Iowa Lakes Electric Cooperative dedicates first in the nation project
Despite a turbulent national economy, one local electrical cooperative is following the winds of opportunity to create a historic renewable energy project.
"This is truly a first in the nation event," said Terry L. Bruns, Iowa Lakes Electric Cooperative president and chief executive office. "What started as an unlikely dream has now made Iowa Lakes Electric Cooperative first in the nation to use wind energy to serve another renewable energy form - the Superior and Lakota ethanol plants."
The $43 million wind farm project was dedicated during a ceremony Aug. 20 at the Superior 71 Drive-In Theatre west of Superior. Keynote speakers included Congressman Tom Latham, State Sen. Jack Kibbie, Sen. Chuck Grassley (via video).
"This wind project is a real pioneer in the generation and use of renewable energy," said Grassley. "The energy produced by these turbines is directly reducing our dependence on foreign oil."
Latham added that the project is not just about energy, but it's also about creating jobs and stimulating the economy.
Last week's ceremony also included recognition of the organizations, businesses and individuals who made the project possible.
Renewable energy serving renewable energy
The two cooperative-owned wind farms consist of seven turbines each that are strategically located to provide power to adjoining ethanol plants.
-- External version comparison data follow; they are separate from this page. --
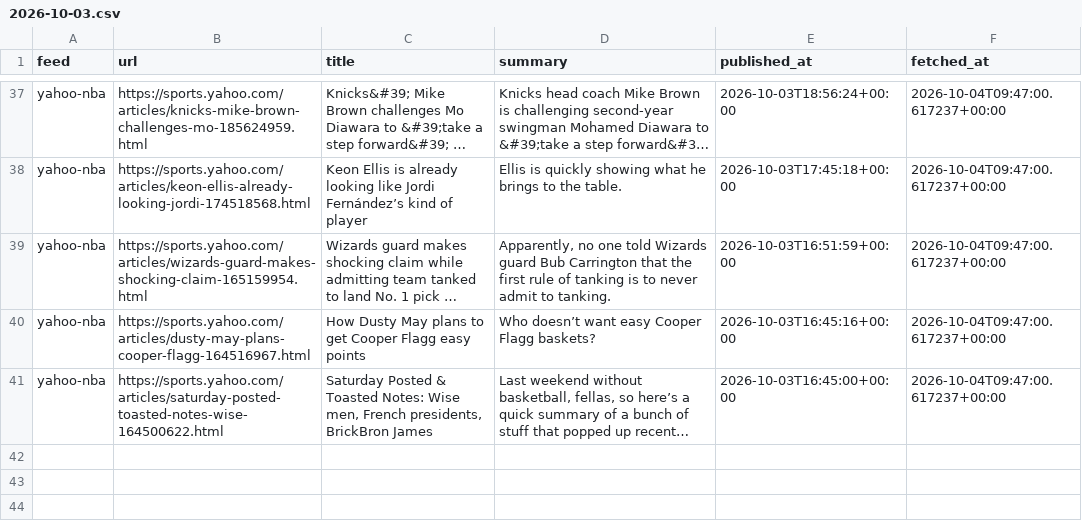
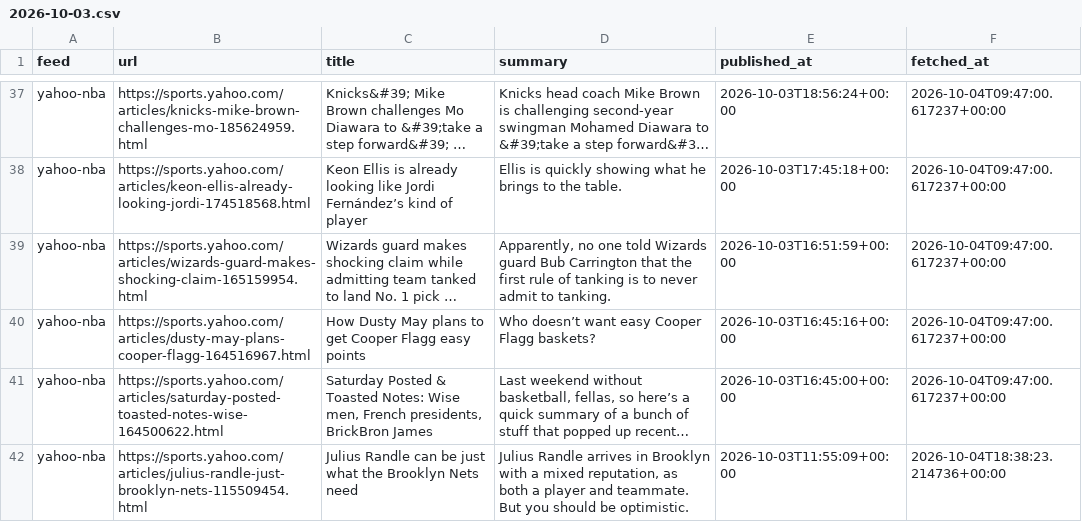
Before and after one commit to calvingtf/Mico-NBA, a CSV file: archive/rss/2026-10-03.csv, drawn as a sheet; only a part is shown, gaps mark what is left out; long unchanged cells end in …; the diff names each change by its address in the sheet, - before the commit and + after, or states it on an @@ line.

```diff
--- a/archive/rss/2026-10-03.csv
+++ b/archive/rss/2026-10-03.csv
+row 42: yahoo-nba | https://sports.yahoo.com/articles/julius-randle-just-brooklyn-nets-115509454.html | Julius Randle can be just what the Brooklyn Nets need | Julius Randle arrives in Brooklyn with a mixed reputation, as both a player and teammate. But you should be optimistic. | 2026-10-03T11:55:09+00:00 | 2026-10-04T18:38:23.214736+00:00
```
Also changed, not shown: archive/rss/2026-10-04.csv.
Distributing generation close to large loads takes advantage of the existing substation infrastructure and eliminates the need to add a transmission level connection, which can be extremely expensive.
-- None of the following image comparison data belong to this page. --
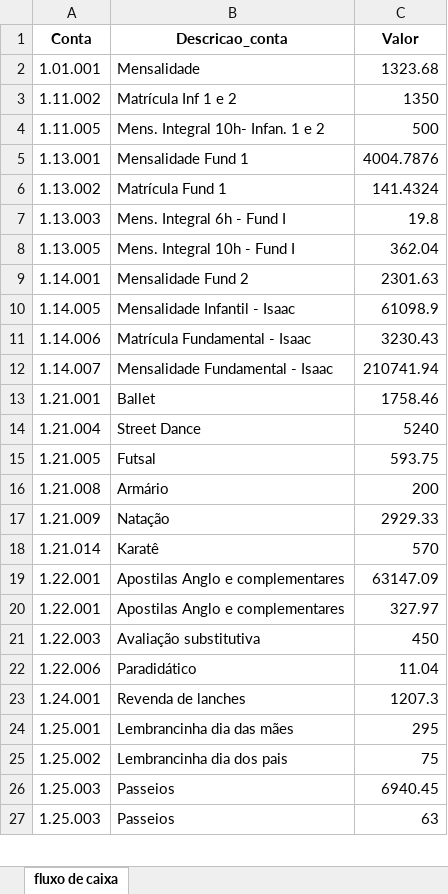
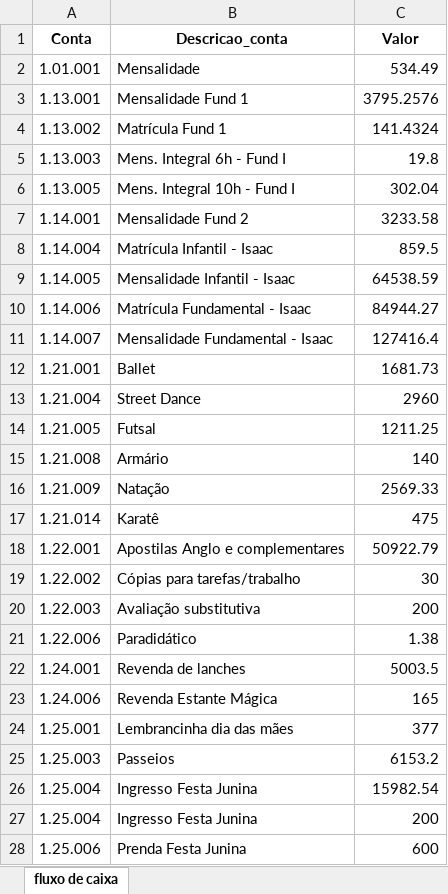
Before and after one commit to Victor-D-T/comparativo_extratos, an Excel workbook: fluxo_de_caixa.xlsx, sheet fluxo de caixa, drawn as a sheet; only a part is shown; values as stored, in another font and other column widths than the file's, no borders; removed rows and columns are numbered as before the commit, all else as after; the diff covers the shown part only; the diff names each change by its address in the sheet, - before the commit and + after, or states it on an @@ line.

```diff
--- a/fluxo_de_caixa.xlsx (sheet fluxo de caixa)
+++ b/fluxo_de_caixa.xlsx (sheet fluxo de caixa)
-C2 (Valor): 1323.68
+C2 (Valor): 534.49
-row 3: 1.11.002 | Matrícula Inf 1 e 2 | 1350
-row 4: 1.11.005 | Mens. Integral 10h- Infan. 1 e 2 | 500
-C3 (Valor): 4004.7876
+C3 (Valor): 3795.2576
-C6 (Valor): 362.04
+C6 (Valor): 302.04
-C7 (Valor): 2301.63
+C7 (Valor): 3233.58
+row 8: 1.14.004 | Matrícula Infantil - Isaac | 859.5
-C9 (Valor): 61098.9
+C9 (Valor): 64538.59
-C10 (Valor): 3230.43
+C10 (Valor): 84944.27
-C11 (Valor): 210741.94
+C11 (Valor): 127416.4
-C12 (Valor): 1758.46
+C12 (Valor): 1681.73
-C13 (Valor): 5240
+C13 (Valor): 2960
-C14 (Valor): 593.75
+C14 (Valor): 1211.25
-C15 (Valor): 200
+C15 (Valor): 140
-C16 (Valor): 2929.33
+C16 (Valor): 2569.33
-C17 (Valor): 570
+C17 (Valor): 475
-C18 (Valor): 63147.09
+C18 (Valor): 50922.79
-row 20: 1.22.001 | Apostilas Anglo e complementares | 327.97
+row 19: 1.22.002 | Cópias para tarefas/trabalho | 30
-C20 (Valor): 450
+C20 (Valor): 200
-C21 (Valor): 11.04
+C21 (Valor): 1.38
-C22 (Valor): 1207.3
+C22 (Valor): 5003.5
+row 23: 1.24.006 | Revenda Estante Mágica | 165
-C24 (Valor): 295
+C24 (Valor): 377
-row 25: 1.25.002 | Lembrancinha dia dos pais | 75
-C25 (Valor): 6940.45
+C25 (Valor): 6153.2
-row 27: 1.25.003 | Passeios | 63
+row 26: 1.25.004 | Ingresso Festa Junina | 15982.54
+row 27: 1.25.004 | Ingresso Festa Junina | 200
+row 28: 1.25.006 | Prenda Festa Junina | 600
```
Also changed, not shown: 21 added rows, 18 removed rows and 58 edited cells elsewhere in this sheet, comparativo_de_caixa.xlsx, 1 other file.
The wind project began with strategic planning by the Iowa Lakes' board of directors. Iowa Lakes broke ground on the projects in August 2008, and the wind farms began generating power in late March 2009.
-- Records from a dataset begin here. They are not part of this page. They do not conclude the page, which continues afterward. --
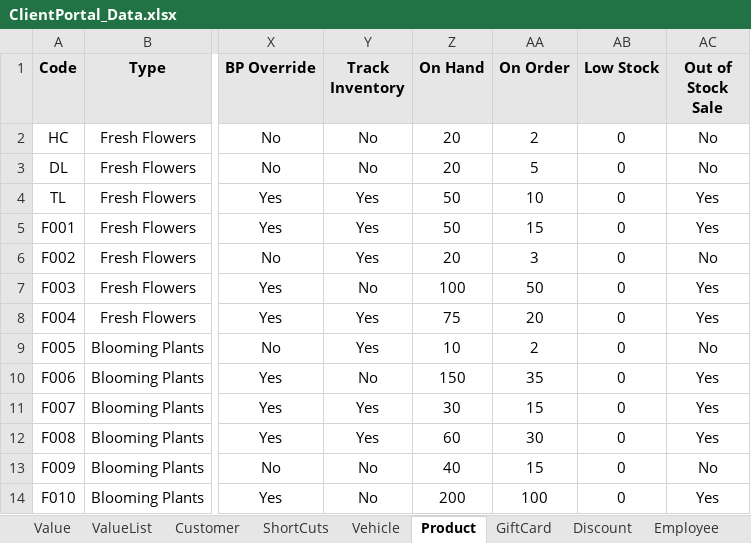
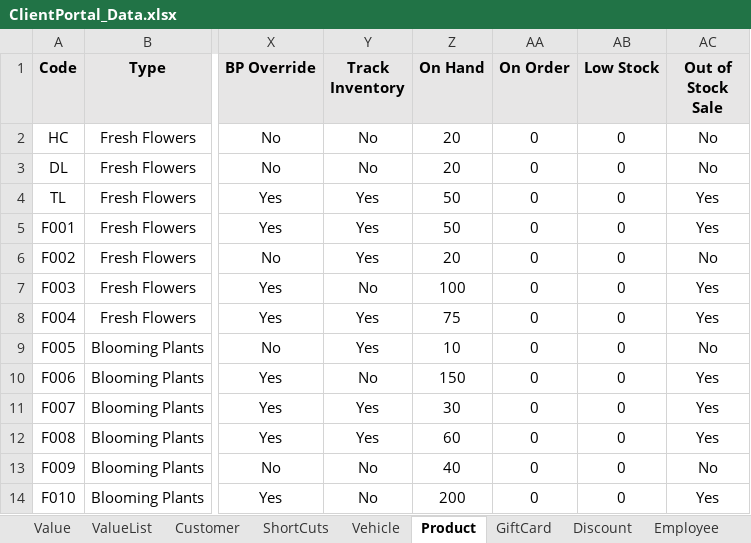
Before and after one commit to Fahim59/MAS_FloraFire, an Excel workbook: target/classes/ClientPortal_Data.xlsx, sheet Product, drawn as a sheet; only a part is shown, gaps mark what is left out; values as stored, in another font and other column widths than the file's, no borders; the diff names each change by its address in the sheet, - before the commit and + after, or states it on an @@ line.

Commit message:
value page updated

```diff
--- a/target/classes/ClientPortal_Data.xlsx (sheet Product)
+++ b/target/classes/ClientPortal_Data.xlsx (sheet Product)
-AA2 (On Order): 2
+AA2 (On Order): 0
-AA3 (On Order): 5
+AA3 (On Order): 0
-AA4 (On Order): 10
+AA4 (On Order): 0
-AA5 (On Order): 15
+AA5 (On Order): 0
-AA6 (On Order): 3
+AA6 (On Order): 0
-AA7 (On Order): 50
+AA7 (On Order): 0
-AA8 (On Order): 20
+AA8 (On Order): 0
-AA9 (On Order): 2
+AA9 (On Order): 0
-AA10 (On Order): 35
+AA10 (On Order): 0
-AA11 (On Order): 15
+AA11 (On Order): 0
-AA12 (On Order): 30
+AA12 (On Order): 0
-AA13 (On Order): 15
+AA13 (On Order): 0
-AA14 (On Order): 100
+AA14 (On Order): 0
```
Also changed, not shown: src/main/resources/ClientPortal_Data.xlsx, 15 other files.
"A project of this scale would normally take three to five years and we condensed it into 18 months," said Bruns.
In December 2007, Iowa Lakes Electric Cooperative was awarded $43 million in Clean Renewable Energy Bonds (CREBs) to finance the development of the wind energy projects within Iowa Lakes' electric service territory. CREBs are a federal financing mechanism, established by the Energy Policy Act of 2005, similar to the tax credits that investor-owned utilities receive for developing renewable generation projects.
- The two wind farms produce approximately 71 million kilowatt hours of wind-generated electricity each year - that's the equivalent to serving almost 3,700 homes for a year.
- The 1.5 megawatt turbines stand 263 feet tall - without the rotor blades - about the same height as the statue of liberty. (With the 128 foot rotor blade, overall height is 290 feet.)
- It takes 25 semi tractor-trailors from South Carolina to deliver one wind turbine.
- Northwest Iowa has one of the highest average wind speeds in Iowa, and Iowa ranks fourth in the nation in wind energy production with more than 1,000 wind turbines currently in operation.